Commuters relying on KSRTC services were severely affected on Friday, with bus crew and administrative and workshop staff affiliated to various unions staying away from work, demanding mainly salary hike.
A senior official said no bus operated in Ernakulam district on the day, since employees were peeved that their salary had not been revised during the past 10 years.
Transport Democratic Federation (INTUC) State secretary Aliyar M.I. said employees affiliated to the INTUC and AITUC unions would keep away from work on Saturday as well to register their protest against delay in salary revision. “Trade union leaders had met Transport Minister Antony Raju on October 20 and served strike notice. We planned to go ahead with the strike, since there was no positive response from the Government,” he added.
Trade unions are also opposed to the formation of K-SWIFT that was mooted early this year, since it would be a prelude to privatising the KSRTC. “Rather, the management must reach out to passengers, probe reasons for low patronage on loss-making routes, and rationalise the operation of bus fleet. We may go for an indefinite strike if our demands are not met,” he said.
Railway sources said most trains recorded more footfall on Friday than on normal days, especially since the KSRTC’s long-distance buses kept off the road. Crew and trains have been kept ready, in case there is a spontaneous increase in demand, they added.
‘Raise bus fare’
In the meantime, private bus operators, who together own three times the number of buses operated by the KSRTC, have decided to go ahead with their indefinite strike from November 9, demanding that the State Government increase bus fare to a minimum of ₹12 and ₹1 for every additional kilometre, considering that the price of diesel had gone up from ₹64 to over ₹90 over an 18-month period.
The other demands include fixing of minimum travel fare of students at ₹6 from the present ₹1 and half the regular fare for more distance travelled.
“The confederation of 13 bus operator organisations decided to go ahead with the indefinite strike, since the State Government has turned a blind eye to the massive increase in operational cost during the past 18 months owing to fuel price hike,” said T. Gopinathan, general secretary, All Kerala Private Bus Operators’ Organisation.
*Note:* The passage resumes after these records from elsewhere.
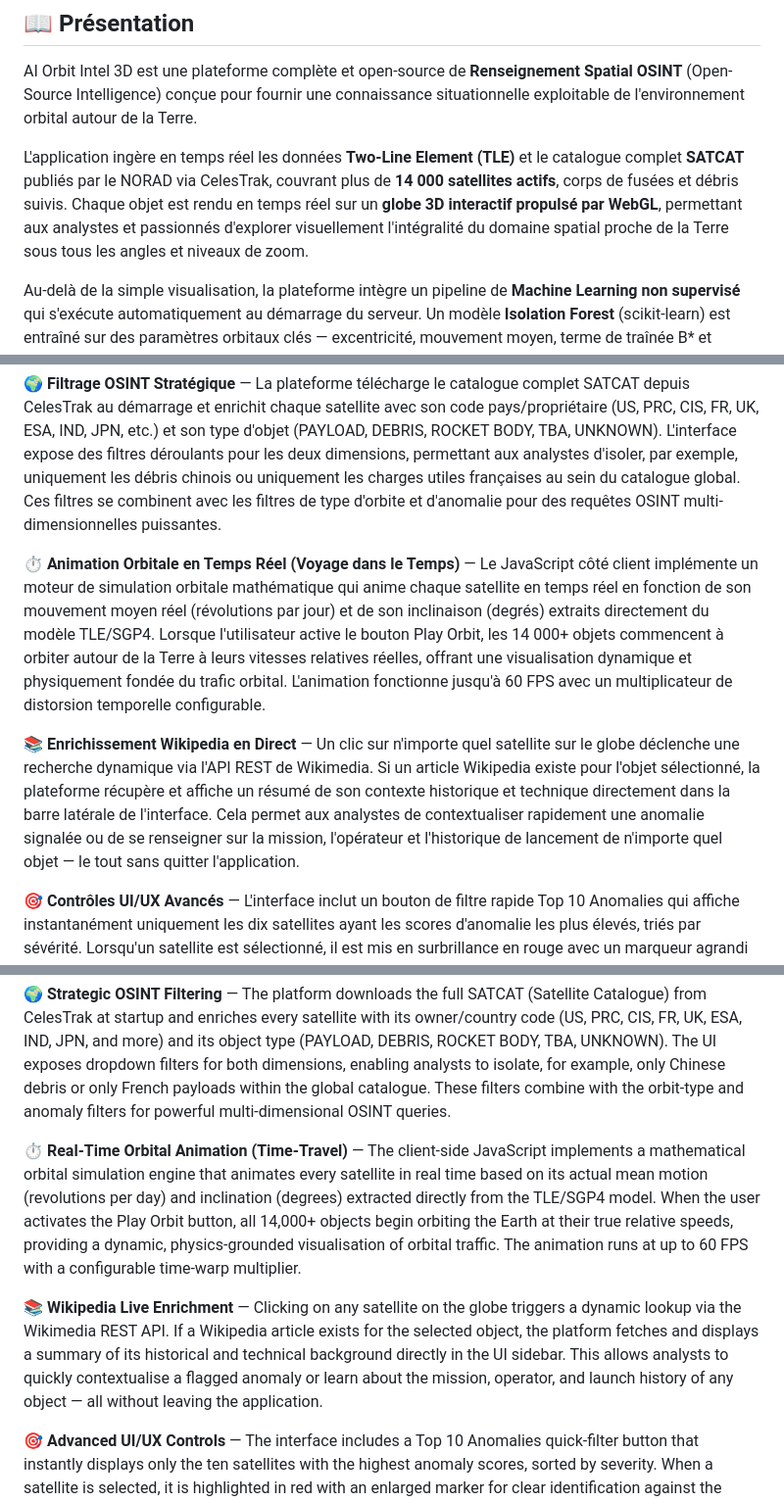
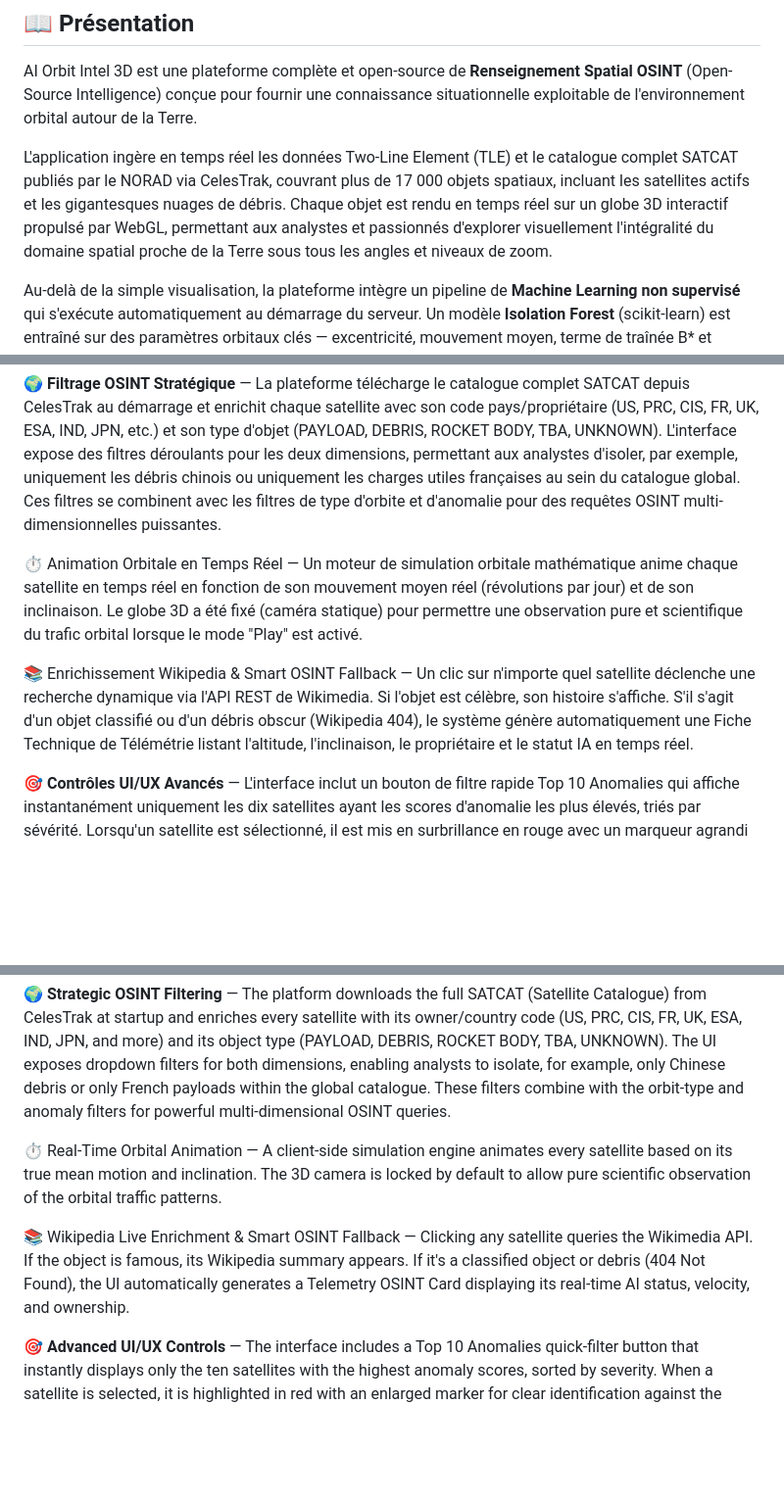
Before and after one commit to thierrymaesen/ai-orbit-intel-3d, a Markdown page: README.md, 3 parts joined by grey strips. Shown at 98% size. GitHub-like rendering; blank space fills up the shorter version.

Commit message:
Update README.md  Adaptation new approche

```diff
--- a/README.md
+++ b/README.md
@@ -33,7 +33,7 @@ license: mit
 
 AI Orbit Intel 3D est une plateforme complète et open-source de **Renseignement Spatial OSINT** (Open-Source Intelligence) conçue pour fournir une connaissance situationnelle exploitable de l'environnement orbital autour de la Terre.
 
-L'application ingère en temps réel les données **Two-Line Element (TLE)** et le catalogue complet **SATCAT** publiés par le NORAD via CelesTrak, couvrant plus de **14 000 satellites actifs**, corps de fusées et débris suivis. Chaque objet est rendu en temps réel sur un **globe 3D interactif propulsé par WebGL**, permettant aux analystes et passionnés d'explorer visuellement l'intégralité du domaine spatial proche de la Terre sous tous les angles et niveaux de zoom.
+L'application ingère en temps réel les données Two-Line Element (TLE) et le catalogue complet SATCAT publiés par le NORAD via CelesTrak, couvrant plus de 17 000 objets spatiaux, incluant les satellites actifs et les gigantesques nuages de débris. Chaque objet est rendu en temps réel sur un globe 3D interactif propulsé par WebGL, permettant aux analystes et passionnés d'explorer visuellement l'intégralité du domaine spatial proche de la Terre sous tous les angles et niveaux de zoom.
 
 Au-delà de la simple visualisation, la plateforme intègre un pipeline de **Machine Learning non supervisé** qui s'exécute automatiquement au démarrage du serveur. Un modèle **Isolation Forest** (scikit-learn) est entraîné sur des paramètres orbitaux clés — excentricité, mouvement moyen, terme de traînée B* et inclinaison — pour identifier les satellites présentant un **comportement statistiquement anormal** par rapport à la population globale. Chaque satellite reçoit un **score de sévérité d'anomalie continu** normalisé entre 0 et 1, permettant aux analystes de faire ressortir instantanément les objets les plus inhabituels en orbite sans aucun étiquetage préalable ni données d'entraînement supervisé.
 
@@ -55,9 +55,9 @@ La démo charge le catalogue complet de satellites au démarrage, entraîne le m
 
 🌍 **Filtrage OSINT Stratégique** — La plateforme télécharge le catalogue complet SATCAT depuis CelesTrak au démarrage et enrichit chaque satellite avec son code pays/propriétaire (US, PRC, CIS, FR, UK, ESA, IND, JPN, etc.) et son type d'objet (PAYLOAD, DEBRIS, ROCKET BODY, TBA, UNKNOWN). L'interface expose des filtres déroulants pour les deux dimensions, permettant aux analystes d'isoler, par exemple, uniquement les débris chinois ou uniquement les charges utiles françaises au sein du catalogue global. Ces filtres se combinent avec les filtres de type d'orbite et d'anomalie pour des requêtes OSINT multi-dimensionnelles puissantes.
 
-⏱️ **Animation Orbitale en Temps Réel (Voyage dans le Temps)** — Le JavaScript côté client implémente un moteur de simulation orbitale mathématique qui anime chaque satellite en temps réel en fonction de son mouvement moyen réel (révolutions par jour) et de son inclinaison (degrés) extraits directement du modèle TLE/SGP4. Lorsque l'utilisateur active le bouton Play Orbit, les 14 000+ objets commencent à orbiter autour de la Terre à leurs vitesses relatives réelles, offrant une visualisation dynamique et physiquement fondée du trafic orbital. L'animation fonctionne jusqu'à 60 FPS avec un multiplicateur de distorsion temporelle configurable.
+⏱️ Animation Orbitale en Temps Réel — Un moteur de simulation orbitale mathématique anime chaque satellite en temps réel en fonction de son mouvement moyen réel (révolutions par jour) et de son inclinaison. Le globe 3D a été fixé (caméra statique) pour permettre une observation pure et scientifique du trafic orbital lorsque le mode "Play" est activé.
 
-📚 **Enrichissement Wikipedia en Direct** — Un clic sur n'importe quel satellite sur le globe déclenche une recherche dynamique via l'API REST de Wikimedia. Si un article Wikipedia existe pour l'objet sélectionné, la plateforme récupère et affiche un résumé de son contexte historique et technique directement dans la barre latérale de l'interface. Cela permet aux analystes de contextualiser rapidement une anomalie signalée ou de se renseigner sur la mission, l'opérateur et l'historique de lancement de n'importe quel objet — le tout sans quitter l'application.
+📚 Enrichissement Wikipedia & Smart OSINT Fallback — Un clic sur n'importe quel satellite déclenche une recherche dynamique via l'API REST de Wikimedia. Si l'objet est célèbre, son histoire s'affiche. S'il s'agit d'un objet classifié ou d'un débris obscur (Wikipedia 404), le système génère automatiquement une Fiche Technique de Télémétrie listant l'altitude, l'inclinaison, le propriétaire et le statut IA en temps réel.
 
 🎯 **Contrôles UI/UX Avancés** — L'interface inclut un bouton de filtre rapide Top 10 Anomalies qui affiche instantanément uniquement les dix satellites ayant les scores d'anomalie les plus élevés, triés par sévérité. Lorsqu'un satellite est sélectionné, il est mis en surbrillance en rouge avec un marqueur agrandi pour une identification claire contre le fond dense du globe. Le mode Hérisson (Lignes Vectorielles) dessine des lignes proportionnelles à l'altitude depuis chaque satellite vers l'extérieur depuis la surface terrestre, fournissant une cartographie visuelle intuitive de la distance de chaque objet au-dessus du sol — rendant la distinction entre les orbites LEO, MEO et GEO immédiatement apparente.
 
@@ -255,9 +255,9 @@ The demo loads the full satellite catalogue on startup, trains the anomaly detec
 
 🌍 **Strategic OSINT Filtering** — The platform downloads the full SATCAT (Satellite Catalogue) from CelesTrak at startup and enriches every satellite with its owner/country code (US, PRC, CIS, FR, UK, ESA, IND, JPN, and more) and its object type (PAYLOAD, DEBRIS, ROCKET BODY, TBA, UNKNOWN). The UI exposes dropdown filters for both dimensions, enabling analysts to isolate, for example, only Chinese debris or only French payloads within the global catalogue. These filters combine with the orbit-type and anomaly filters for powerful multi-dimensional OSINT queries.
 
-⏱️ **Real-Time Orbital Animation (Time-Travel)** — The client-side JavaScript implements a mathematical orbital simulation engine that animates every satellite in real time based on its actual mean motion (revolutions per day) and inclination (degrees) extracted directly from the TLE/SGP4 model. When the user activates the Play Orbit button, all 14,000+ objects begin orbiting the Earth at their true relative speeds, providing a dynamic, physics-grounded visualisation of orbital traffic. The animation runs at up to 60 FPS with a configurable time-warp multiplier.
+⏱️ Real-Time Orbital Animation — A client-side simulation engine animates every satellite based on its true mean motion and inclination. The 3D camera is locked by default to allow pure scientific observation of the orbital traffic patterns.
 
-📚 **Wikipedia Live Enrichment** — Clicking on any satellite on the globe triggers a dynamic lookup via the Wikimedia REST API. If a Wikipedia article exists for the selected object, the platform fetches and displays a summary of its historical and technical background directly in the UI sidebar. This allows analysts to quickly contextualise a flagged anomaly or learn about the mission, operator, and launch history of any object — all without leaving the application.
+📚 Wikipedia Live Enrichment & Smart OSINT Fallback — Clicking any satellite queries the Wikimedia API. If the object is famous, its Wikipedia summary appears. If it's a classified object or debris (404 Not Found), the UI automatically generates a Telemetry OSINT Card displaying its real-time AI status, velocity, and ownership.
 
 🎯 **Advanced UI/UX Controls** — The interface includes a Top 10 Anomalies quick-filter button that instantly displays only the ten satellites with the highest anomaly scores, sorted by severity. When a satellite is selected, it is highlighted in red with an enlarged marker for clear identification against the dense global backdrop. The Hedgehog Mode (Vector Lines) feature draws altitude-proportional lines from each satellite outward from the Earth's surface, providing an intuitive visual mapping of how far each object sits above the ground — making the distinction between LEO, MEO, and GEO orbits immediately apparent.
 
```
Also changed, not shown: other parts of README.md (+3 -3 lines).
“Transport Minister Antony Raju had promised steps to see us out of the red when bus operators met him in July, when diesel price was ₹82 per litre. Even post the week’s fall in fuel price, its price has fallen to only the rate that was in vogue in October. The tariff for all services, including the KSRTC’s BOND services, is higher than that for regular services on different routes,” he added.